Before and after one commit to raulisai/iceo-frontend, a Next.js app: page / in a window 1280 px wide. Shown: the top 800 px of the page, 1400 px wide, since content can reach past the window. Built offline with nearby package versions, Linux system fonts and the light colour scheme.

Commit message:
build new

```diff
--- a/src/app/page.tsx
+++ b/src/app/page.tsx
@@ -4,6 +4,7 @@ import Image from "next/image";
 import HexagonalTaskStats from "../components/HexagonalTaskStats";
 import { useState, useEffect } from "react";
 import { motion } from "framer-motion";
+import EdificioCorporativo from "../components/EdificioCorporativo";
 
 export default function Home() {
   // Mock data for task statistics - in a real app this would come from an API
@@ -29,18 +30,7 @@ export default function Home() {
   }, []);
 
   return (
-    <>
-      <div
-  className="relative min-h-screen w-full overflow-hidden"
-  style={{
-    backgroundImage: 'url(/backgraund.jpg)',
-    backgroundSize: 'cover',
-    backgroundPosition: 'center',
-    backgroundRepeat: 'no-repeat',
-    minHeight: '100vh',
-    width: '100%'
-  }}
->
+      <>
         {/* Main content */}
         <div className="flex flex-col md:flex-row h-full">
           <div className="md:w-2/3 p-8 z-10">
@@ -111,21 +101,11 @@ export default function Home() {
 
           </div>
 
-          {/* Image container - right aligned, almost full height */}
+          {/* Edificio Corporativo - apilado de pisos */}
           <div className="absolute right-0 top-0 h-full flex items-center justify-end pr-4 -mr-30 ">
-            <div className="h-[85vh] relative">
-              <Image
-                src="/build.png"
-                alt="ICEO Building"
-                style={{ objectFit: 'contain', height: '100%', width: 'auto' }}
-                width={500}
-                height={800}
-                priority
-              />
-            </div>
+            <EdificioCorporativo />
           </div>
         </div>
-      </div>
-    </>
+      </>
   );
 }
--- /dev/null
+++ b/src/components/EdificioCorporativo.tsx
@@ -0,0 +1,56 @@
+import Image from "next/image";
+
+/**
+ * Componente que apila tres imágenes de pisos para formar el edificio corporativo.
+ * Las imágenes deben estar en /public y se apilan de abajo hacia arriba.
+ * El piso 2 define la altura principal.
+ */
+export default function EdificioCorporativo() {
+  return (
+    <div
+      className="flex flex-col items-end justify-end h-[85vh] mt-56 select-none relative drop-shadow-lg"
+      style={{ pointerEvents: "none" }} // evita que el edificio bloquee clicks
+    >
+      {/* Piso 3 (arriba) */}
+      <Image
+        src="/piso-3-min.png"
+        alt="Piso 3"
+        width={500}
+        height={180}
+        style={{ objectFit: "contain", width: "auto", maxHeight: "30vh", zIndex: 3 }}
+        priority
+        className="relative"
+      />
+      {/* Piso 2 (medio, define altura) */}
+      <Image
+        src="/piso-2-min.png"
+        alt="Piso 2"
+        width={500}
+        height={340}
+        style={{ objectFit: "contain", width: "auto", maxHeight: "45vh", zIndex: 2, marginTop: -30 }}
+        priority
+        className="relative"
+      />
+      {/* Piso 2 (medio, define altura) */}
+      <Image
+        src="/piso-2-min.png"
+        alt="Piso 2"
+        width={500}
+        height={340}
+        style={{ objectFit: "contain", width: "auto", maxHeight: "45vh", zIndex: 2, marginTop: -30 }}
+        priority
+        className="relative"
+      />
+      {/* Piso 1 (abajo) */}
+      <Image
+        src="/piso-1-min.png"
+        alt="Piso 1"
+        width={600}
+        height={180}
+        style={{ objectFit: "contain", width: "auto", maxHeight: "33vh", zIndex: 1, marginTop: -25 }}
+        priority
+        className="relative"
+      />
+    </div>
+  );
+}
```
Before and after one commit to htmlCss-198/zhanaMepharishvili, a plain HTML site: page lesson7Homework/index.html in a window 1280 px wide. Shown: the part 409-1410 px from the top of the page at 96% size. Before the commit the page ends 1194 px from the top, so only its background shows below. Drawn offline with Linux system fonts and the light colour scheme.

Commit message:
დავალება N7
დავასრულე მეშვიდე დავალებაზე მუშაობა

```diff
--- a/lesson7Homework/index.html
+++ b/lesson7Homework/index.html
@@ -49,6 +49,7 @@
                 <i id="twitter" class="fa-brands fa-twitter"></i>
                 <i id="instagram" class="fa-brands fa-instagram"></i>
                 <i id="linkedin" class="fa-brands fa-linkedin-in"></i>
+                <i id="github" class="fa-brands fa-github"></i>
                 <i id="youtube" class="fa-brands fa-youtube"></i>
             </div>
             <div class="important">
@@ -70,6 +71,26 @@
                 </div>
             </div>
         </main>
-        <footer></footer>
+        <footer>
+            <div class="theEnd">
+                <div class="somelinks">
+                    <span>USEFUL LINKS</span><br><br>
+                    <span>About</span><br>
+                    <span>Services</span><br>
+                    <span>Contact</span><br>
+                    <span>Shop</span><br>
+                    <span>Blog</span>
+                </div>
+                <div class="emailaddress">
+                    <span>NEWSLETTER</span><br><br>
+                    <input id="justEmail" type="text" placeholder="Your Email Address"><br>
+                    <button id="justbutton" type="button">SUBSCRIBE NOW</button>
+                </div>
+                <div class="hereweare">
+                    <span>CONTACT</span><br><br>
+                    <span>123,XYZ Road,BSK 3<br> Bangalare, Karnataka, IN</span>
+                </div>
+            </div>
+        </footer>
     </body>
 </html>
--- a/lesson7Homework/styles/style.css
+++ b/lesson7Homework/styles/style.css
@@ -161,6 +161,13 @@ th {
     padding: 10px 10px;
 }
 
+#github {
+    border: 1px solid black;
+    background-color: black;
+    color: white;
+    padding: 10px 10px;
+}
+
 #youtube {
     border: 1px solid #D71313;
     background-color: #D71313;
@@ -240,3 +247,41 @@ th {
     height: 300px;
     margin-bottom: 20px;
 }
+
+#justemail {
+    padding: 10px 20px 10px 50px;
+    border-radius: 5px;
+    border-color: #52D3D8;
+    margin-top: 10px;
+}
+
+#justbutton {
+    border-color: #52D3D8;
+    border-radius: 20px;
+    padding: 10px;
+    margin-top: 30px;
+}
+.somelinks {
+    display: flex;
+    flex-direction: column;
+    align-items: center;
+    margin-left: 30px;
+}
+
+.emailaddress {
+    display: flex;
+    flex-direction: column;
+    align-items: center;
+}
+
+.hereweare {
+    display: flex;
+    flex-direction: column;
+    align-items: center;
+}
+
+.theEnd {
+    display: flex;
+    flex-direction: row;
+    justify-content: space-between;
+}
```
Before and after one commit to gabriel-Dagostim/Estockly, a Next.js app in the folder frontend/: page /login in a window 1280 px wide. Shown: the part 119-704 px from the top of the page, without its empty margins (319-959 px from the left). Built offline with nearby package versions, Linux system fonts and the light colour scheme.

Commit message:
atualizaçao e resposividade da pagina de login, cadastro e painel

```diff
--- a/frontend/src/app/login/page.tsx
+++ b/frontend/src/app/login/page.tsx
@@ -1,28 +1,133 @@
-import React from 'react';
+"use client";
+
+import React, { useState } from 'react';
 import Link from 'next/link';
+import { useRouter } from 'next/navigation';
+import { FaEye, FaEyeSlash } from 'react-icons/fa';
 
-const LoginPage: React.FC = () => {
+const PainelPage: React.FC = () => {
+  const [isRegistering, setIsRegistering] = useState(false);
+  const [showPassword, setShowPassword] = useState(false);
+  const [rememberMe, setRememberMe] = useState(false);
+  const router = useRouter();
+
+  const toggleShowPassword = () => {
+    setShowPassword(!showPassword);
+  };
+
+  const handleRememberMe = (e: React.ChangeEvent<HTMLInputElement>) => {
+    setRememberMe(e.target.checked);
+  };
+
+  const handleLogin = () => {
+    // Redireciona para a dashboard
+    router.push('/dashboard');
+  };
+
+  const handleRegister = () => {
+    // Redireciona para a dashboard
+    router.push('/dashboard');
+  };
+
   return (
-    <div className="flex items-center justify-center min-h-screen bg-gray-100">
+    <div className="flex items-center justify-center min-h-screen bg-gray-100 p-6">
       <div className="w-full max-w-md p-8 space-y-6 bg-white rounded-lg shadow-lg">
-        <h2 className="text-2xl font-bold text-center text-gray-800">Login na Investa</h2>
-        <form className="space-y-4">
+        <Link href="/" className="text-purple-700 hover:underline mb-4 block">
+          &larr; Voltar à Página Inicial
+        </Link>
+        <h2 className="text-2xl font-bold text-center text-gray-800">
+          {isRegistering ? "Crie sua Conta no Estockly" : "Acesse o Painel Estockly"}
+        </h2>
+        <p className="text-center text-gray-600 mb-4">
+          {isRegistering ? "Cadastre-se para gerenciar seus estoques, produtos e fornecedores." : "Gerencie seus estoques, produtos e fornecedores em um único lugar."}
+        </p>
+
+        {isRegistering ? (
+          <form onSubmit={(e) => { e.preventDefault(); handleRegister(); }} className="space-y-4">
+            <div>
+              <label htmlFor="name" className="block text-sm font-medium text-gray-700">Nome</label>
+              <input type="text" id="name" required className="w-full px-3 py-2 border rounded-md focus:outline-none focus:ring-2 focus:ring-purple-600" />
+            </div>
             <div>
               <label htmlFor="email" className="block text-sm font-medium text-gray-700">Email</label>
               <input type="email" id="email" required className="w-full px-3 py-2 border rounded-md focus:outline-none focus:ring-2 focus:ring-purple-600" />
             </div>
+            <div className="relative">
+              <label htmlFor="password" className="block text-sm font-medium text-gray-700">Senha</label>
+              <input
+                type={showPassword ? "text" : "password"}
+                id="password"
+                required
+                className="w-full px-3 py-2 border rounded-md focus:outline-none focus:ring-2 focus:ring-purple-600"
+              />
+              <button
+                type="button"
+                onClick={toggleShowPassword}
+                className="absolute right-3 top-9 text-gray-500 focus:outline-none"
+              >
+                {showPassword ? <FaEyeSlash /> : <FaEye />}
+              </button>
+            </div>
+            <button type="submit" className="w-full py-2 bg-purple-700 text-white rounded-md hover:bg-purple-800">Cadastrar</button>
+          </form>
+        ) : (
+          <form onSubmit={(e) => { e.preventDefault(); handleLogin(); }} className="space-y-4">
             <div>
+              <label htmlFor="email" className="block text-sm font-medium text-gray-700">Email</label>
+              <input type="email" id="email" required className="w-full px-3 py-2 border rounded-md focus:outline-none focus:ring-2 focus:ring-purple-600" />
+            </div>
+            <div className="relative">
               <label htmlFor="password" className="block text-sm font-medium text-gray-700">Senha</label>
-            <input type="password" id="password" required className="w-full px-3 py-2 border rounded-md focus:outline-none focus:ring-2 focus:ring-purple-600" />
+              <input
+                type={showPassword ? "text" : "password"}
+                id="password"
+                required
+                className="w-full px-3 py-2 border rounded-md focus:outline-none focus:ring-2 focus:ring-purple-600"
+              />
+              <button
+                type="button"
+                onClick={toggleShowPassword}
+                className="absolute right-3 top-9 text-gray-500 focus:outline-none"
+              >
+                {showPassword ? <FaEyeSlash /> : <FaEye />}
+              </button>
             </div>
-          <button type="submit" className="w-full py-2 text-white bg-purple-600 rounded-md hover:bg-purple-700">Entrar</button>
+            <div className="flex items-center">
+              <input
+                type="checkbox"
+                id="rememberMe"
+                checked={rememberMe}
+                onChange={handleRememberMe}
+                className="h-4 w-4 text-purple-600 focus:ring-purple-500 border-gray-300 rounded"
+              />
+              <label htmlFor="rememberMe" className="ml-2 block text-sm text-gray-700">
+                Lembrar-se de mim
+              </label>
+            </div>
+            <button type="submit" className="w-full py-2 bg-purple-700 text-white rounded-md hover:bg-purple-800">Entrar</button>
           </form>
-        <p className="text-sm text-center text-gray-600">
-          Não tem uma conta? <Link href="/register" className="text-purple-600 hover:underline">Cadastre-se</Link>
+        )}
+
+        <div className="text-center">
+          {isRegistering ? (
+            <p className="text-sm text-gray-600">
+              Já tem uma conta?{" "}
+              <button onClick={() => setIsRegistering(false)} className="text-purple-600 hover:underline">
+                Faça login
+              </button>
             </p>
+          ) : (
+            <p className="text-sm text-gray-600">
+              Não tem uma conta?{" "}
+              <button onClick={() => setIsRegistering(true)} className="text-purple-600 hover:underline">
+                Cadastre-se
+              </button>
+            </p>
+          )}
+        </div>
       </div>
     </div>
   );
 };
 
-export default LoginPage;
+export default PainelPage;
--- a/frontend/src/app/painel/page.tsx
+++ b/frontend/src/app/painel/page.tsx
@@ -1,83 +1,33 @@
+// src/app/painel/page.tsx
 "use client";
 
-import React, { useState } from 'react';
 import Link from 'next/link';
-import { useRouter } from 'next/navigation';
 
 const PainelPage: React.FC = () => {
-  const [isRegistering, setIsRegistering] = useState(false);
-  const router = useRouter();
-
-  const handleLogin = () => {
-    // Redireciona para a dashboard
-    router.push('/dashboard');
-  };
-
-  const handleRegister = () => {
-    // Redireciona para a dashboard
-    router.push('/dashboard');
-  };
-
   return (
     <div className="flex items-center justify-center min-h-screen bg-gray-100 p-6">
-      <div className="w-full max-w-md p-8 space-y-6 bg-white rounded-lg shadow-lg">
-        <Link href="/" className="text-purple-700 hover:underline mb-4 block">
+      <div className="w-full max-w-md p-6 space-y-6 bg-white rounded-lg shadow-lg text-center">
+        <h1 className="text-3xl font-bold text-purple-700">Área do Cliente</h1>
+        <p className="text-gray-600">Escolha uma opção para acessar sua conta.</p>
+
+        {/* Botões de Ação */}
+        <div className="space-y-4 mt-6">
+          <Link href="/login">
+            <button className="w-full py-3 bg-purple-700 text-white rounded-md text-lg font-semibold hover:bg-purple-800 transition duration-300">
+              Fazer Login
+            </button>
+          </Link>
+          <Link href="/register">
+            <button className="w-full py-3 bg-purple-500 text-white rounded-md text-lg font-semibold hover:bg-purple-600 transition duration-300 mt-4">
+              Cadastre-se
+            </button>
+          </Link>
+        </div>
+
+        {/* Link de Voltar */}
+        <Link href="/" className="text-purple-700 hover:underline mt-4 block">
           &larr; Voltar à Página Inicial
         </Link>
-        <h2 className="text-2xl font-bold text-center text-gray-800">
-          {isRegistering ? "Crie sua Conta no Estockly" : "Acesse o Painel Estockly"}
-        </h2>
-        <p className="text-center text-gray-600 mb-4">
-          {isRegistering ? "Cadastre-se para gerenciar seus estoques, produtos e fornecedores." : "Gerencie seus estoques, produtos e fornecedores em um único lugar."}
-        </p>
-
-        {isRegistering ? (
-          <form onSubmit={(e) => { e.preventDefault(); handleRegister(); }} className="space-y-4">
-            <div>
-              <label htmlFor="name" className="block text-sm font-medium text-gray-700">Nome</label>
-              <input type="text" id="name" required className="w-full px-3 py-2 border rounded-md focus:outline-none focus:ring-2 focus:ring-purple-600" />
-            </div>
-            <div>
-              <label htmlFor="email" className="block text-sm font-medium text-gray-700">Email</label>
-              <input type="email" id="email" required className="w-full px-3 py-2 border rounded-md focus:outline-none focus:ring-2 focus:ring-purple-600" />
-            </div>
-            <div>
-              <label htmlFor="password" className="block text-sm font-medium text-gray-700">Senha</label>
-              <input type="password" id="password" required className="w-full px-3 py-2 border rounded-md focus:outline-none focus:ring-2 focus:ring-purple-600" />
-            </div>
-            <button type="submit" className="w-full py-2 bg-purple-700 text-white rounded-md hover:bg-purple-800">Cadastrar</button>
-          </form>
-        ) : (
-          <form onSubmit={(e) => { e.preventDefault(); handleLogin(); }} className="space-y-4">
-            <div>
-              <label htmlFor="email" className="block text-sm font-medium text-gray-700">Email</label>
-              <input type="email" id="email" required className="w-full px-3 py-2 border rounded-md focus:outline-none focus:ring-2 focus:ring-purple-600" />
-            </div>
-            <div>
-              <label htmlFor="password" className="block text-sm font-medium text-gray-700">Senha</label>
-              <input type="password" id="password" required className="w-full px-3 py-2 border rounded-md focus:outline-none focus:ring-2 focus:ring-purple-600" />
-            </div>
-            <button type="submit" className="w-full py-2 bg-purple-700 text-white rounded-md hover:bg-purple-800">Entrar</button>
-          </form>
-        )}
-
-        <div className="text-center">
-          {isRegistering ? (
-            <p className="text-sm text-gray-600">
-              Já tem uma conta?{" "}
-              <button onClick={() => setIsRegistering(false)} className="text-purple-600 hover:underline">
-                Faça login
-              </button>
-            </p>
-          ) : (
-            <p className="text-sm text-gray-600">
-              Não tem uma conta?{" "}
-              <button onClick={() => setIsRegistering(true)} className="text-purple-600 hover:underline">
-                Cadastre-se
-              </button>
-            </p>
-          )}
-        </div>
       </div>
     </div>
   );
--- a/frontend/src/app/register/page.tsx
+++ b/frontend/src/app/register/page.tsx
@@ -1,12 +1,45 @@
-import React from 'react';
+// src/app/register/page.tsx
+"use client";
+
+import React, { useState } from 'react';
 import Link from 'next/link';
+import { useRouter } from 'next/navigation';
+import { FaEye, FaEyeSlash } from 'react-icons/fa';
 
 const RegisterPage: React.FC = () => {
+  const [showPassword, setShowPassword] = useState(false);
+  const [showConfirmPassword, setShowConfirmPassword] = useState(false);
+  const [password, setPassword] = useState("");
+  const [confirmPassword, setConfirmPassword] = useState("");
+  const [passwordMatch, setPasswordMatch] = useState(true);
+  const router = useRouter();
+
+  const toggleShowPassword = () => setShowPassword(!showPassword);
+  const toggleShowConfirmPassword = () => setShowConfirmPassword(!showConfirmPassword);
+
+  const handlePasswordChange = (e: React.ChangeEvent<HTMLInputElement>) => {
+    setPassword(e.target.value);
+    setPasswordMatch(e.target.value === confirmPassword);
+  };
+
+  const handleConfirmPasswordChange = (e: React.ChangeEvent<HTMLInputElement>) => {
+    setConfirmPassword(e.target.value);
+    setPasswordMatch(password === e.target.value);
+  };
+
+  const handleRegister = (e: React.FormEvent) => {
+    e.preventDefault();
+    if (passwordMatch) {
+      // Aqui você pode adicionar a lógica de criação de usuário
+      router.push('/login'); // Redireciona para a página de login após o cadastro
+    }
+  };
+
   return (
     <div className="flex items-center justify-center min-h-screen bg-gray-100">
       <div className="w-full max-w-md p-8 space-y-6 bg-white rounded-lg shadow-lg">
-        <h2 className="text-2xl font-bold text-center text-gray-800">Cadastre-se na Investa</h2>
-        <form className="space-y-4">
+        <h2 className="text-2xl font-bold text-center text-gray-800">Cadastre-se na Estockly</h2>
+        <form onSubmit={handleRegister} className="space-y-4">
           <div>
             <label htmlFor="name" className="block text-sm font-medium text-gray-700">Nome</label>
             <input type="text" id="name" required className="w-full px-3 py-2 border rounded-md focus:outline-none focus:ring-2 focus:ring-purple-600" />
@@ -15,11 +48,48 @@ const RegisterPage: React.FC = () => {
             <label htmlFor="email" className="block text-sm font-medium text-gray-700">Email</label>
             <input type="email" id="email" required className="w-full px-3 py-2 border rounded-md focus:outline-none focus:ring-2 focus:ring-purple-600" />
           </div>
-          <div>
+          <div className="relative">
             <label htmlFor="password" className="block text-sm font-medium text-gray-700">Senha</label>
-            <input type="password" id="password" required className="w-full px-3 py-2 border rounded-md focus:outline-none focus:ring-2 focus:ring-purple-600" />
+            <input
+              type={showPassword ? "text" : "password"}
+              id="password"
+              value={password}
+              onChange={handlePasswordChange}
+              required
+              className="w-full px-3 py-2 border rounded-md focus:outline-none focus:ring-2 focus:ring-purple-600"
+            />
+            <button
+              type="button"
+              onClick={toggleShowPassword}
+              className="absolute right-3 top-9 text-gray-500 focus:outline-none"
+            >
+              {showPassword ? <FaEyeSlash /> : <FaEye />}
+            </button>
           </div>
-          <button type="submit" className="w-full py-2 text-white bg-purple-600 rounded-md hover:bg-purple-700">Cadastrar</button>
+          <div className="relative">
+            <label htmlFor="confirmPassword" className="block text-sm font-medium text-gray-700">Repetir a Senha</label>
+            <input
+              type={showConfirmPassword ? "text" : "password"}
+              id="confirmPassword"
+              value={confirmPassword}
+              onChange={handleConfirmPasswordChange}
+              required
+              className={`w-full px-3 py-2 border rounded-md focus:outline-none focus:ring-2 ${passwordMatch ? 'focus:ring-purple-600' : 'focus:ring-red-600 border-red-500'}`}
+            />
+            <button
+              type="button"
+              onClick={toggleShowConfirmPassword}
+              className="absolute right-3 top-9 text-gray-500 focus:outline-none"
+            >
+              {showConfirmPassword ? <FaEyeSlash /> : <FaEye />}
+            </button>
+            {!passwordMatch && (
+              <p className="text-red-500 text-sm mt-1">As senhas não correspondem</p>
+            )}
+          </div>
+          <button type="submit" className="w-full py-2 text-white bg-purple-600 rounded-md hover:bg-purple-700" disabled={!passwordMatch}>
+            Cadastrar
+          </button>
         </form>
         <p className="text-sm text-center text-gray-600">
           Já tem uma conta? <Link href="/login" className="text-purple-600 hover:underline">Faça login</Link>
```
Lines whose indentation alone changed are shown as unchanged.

------------------------------------------------

What is needed → Where a line of the material holds the word "screen", copy that line.

Task output →
-  className="relative min-h-screen w-full overflow-hidden"
-    <div className="flex items-center justify-center min-h-screen bg-gray-100">
+    <div className="flex items-center justify-center min-h-screen bg-gray-100 p-6">
     <div className="flex items-center justify-center min-h-screen bg-gray-100 p-6">
     <div className="flex items-center justify-center min-h-screen bg-gray-100">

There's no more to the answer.